Gan is a boy, growing up in a colony where humans live among an insect-like alien race called the Tlic. He is quite comfortable in the company of the lead female Tlic in his household. Gan and his younger siblings consider it an honour to be around her. He also perceives there is something about the relationship between humans and Tlic he isn't being told. He discovers the true nature of the relationship when a seriously ill man is brought into the house. What follows is a night that will change the way Gan views his relationship with the Tlic permanently.

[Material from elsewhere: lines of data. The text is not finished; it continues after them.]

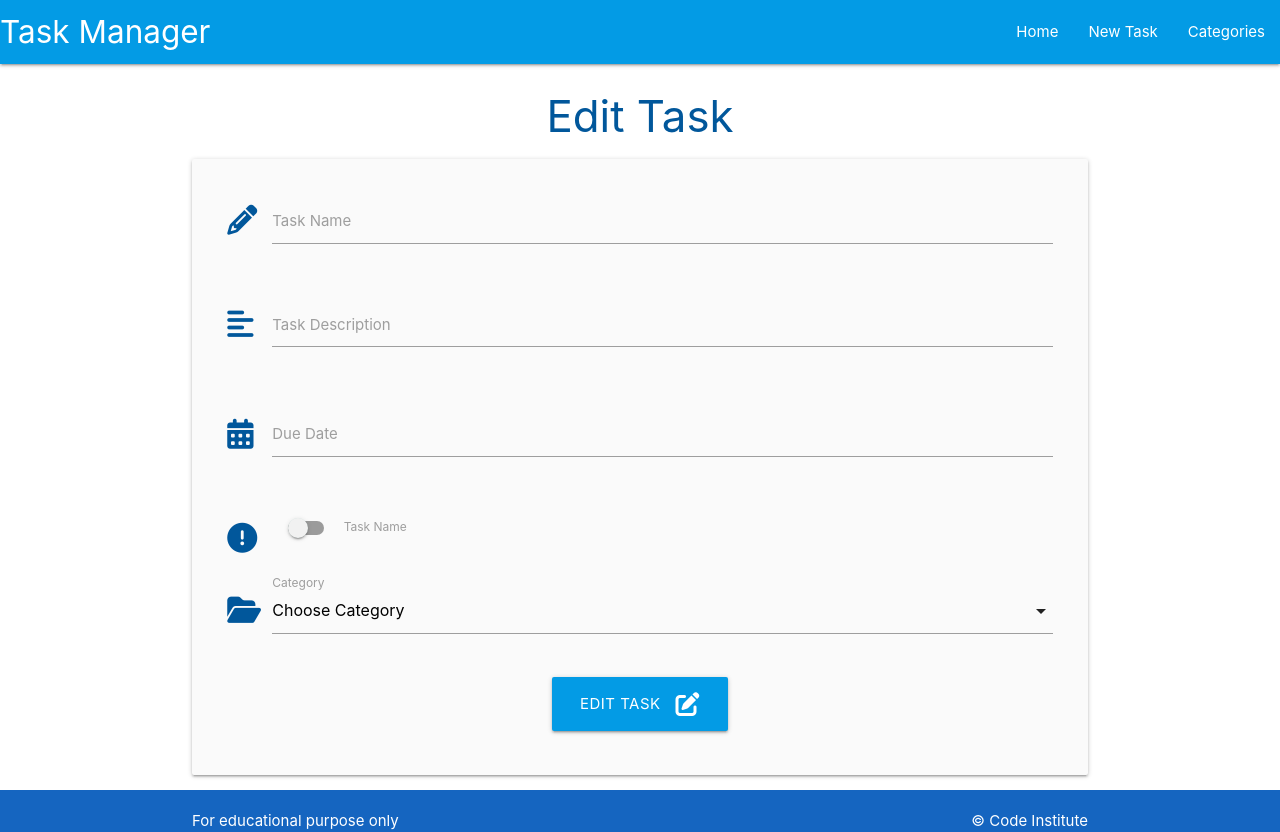
After one commit to ZabeenaSherzoie/Walktrough, a Python web app: template taskmanager/templates/edit_task.html in a window 1280 px wide. The commit adds this page. Run offline with Jinja, Linux system fonts and the light colour scheme; the template is opened without the code that fills it, so the values that code supplies are empty.

Commit message:
wrapping up

```diff
--- a/taskmanager/static/js/script.js
+++ b/taskmanager/static/js/script.js
@@ -8,4 +8,8 @@ document.addEventListener('DOMContentLoaded', function () {
     });
     let selects = document.querySelectorAll('select');
     M.FormSelect.init(selects);
+
+    var collapsible = document.querySelectorAll('.collapsible');
+    M.Collapsible.init(collapsible);
+
 });
--- /dev/null
+++ b/taskmanager/templates/edit_task.html
@@ -0,0 +1,73 @@
+{% extends "base.html" %}
+{% block content %}
+<h3 class="light-blue-text text-darken-4 center-align">Edit Task</h3>
+<div class="row card-panel grey lighten-5">
+    <form class="col s12" method="POST" action="{{url_for('edit_task', task_id=task.id)}}">
+        <div class="row">
+            <div class="input-field col s12">
+                <i class="fas fa-pencil-alt prefix light-blue-text text-darken-4"></i>
+                <input id="task_name"  value="{{task.task_name}}" name="task_name" minlength="5" maxlength="50" type="text" class="validate" required>
+                <label for="task_name">Task Name</label>
+            </div>
+        </div>
+        <div class="row">
+            <div class="input-field col s12">
+                <i class="fas fa-align-left prefix light-blue-text text-darken-4"></i>
+                <textarea id="task_description" name="task_description"
+                minlength="5" maxlength="200" type="text" class=" materialize-textarea validate" required>
+                    {{- task.task_description -}}
+                </textarea>
+                <label for="task_description">Task Description</label>
+            </div>
+        </div>
+        <div class="row">
+            <div class="input-field col s12">
+                <i class="fas fa-calendar-alt prefix light-blue-text text-darken-4"></i>
+                <input id="due_date" name="due_date" value="{{task.due_date.strftime('%d %B, %Y')}}"  type="text" class="datepicker validate" required>
+
+                <label for="due_date">Due Date</label>
+            </div>
+        </div>
+        <div class="row">
+            <div class="input-field col s12">
+                <div class="switch">
+                    <i class="fas fa-exclamation-circle prefix light-blue-text text-darken-4"></i>
+                    <label for="is_urgent">
+                        {% if task.is_urgent == True %}
+                            <input id="is_urgent" name="is_urgent" type="checkbox" checked>
+                        {% else %}
+                            <input id="is_urgent" name="is_urgent" type="checkbox">
+                        {% endif %}
+                        <span class="lever">
+                        </span>
+                        Task Name
+                    </label>
+                </div>
+            </div>
+        </div>
+        <div class="row">
+            <div class="input-field col s12">
+                <i class="fas fa-folder-open prefix light-blue-text text-darken-4"></i>
+                <select name="category_id" id="category_id" class="validate" required>
+                    <option value="" disabled >Choose Category</option>
+                    {% for category in categories %}
+                        {% if category == task.category %}
+                            <option value="{{category.id}}"selected>{{category.category_name}}</option>
+                        {% else %}
+                            <option value="{{category.id}}">{{category.category_name}}</option>
+                        {% endif %}
+                    {% endfor %}
+                </select>
+                <label for="category_id">Category</label>
+            </div>
+        </div>
+        <div class="row">
+            <div class="center-align col s12">
+                <button type="submit" class="btn-large light-blue darken-1">
+                    Edit Task <i class="fas fa-edit right"></i>
+                </button>
+            </div>
+        </div>
+    </form>
+</div>
+{% endblock %}
```
Also changed, not shown: requirements.txt (added, +9 -0 lines), taskmanager/__init__.py (+7 -0 lines), taskmanager/routes.py (+27 -2 lines), taskmanager/templates/tasks.html (+30 -2 lines), 1 other file.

Butler's work, I've been given to understand, often deals with themes like gender and race relations and slavery. There is some of that in this story. Butler flips gender roles by having the males carry Tlic larvae for instance. There is also a clear element of exploitation. The Tlic use humans to carry their young and they do not appear to have much say in it. In fact, it is implied that they were once seen as little more than cattle. Although Gan's treatment is more humane, there is still an element of control by the Tlic in it. The gory details of what exactly the Tlic need humans for can't cover up the deeper issue involved here.
Where you might expect the problematic relationship between humans and the Tlic to be the main issue in the story, that is not quite the case. Butler uses it to draw the main character's attention to the choice he should be able to make. When Gan sees what life has in store for him, he feels he should have a say in it. In one bloody night, he steps into the world of adults and quite possibly permanently changes it. It is probably more a coming of age story than one about slavery or oppression. There is an unexpected kind of mutual respect between Gan and the Tlic who needs him to carry her young. The story leaves you with the feeling that the Tlic might be willing to take the final step from oppression and enslavement to a relationship based on equality. That is, if other Tlic feel as the one in the story does.
I very much liked this story. Although the middle in particular is quite horrific, the story ends on a note of hope for the future. What I also liked about it is that Butler manages to do so much with it in so few words. Any of the themes she uses could have been enough to carry a story. Despite the elements of exploitation and gender relations, the story is not overly political or moralizing. Butler channels it all into the confrontation in a way that makes you feel she needed those elements in her story rather than add them because she felt she had something to say about these issues. Bloodchild is so very well constructed that it is not surprising it has remained her most popular short story. I guess I really should get around to reading one of her novels.
Author: Octavia E. Butler
Originally published: Isaac Asimov's Science Fiction Magazine, June 1984
Read in: The Big Book of Science Fiction, edited by Ann and Jeff VanderMeer
Story length: Novelette, approximately 7,500 words
Awards: Hugo, Nebula and Locus Award winner
Available online: Baen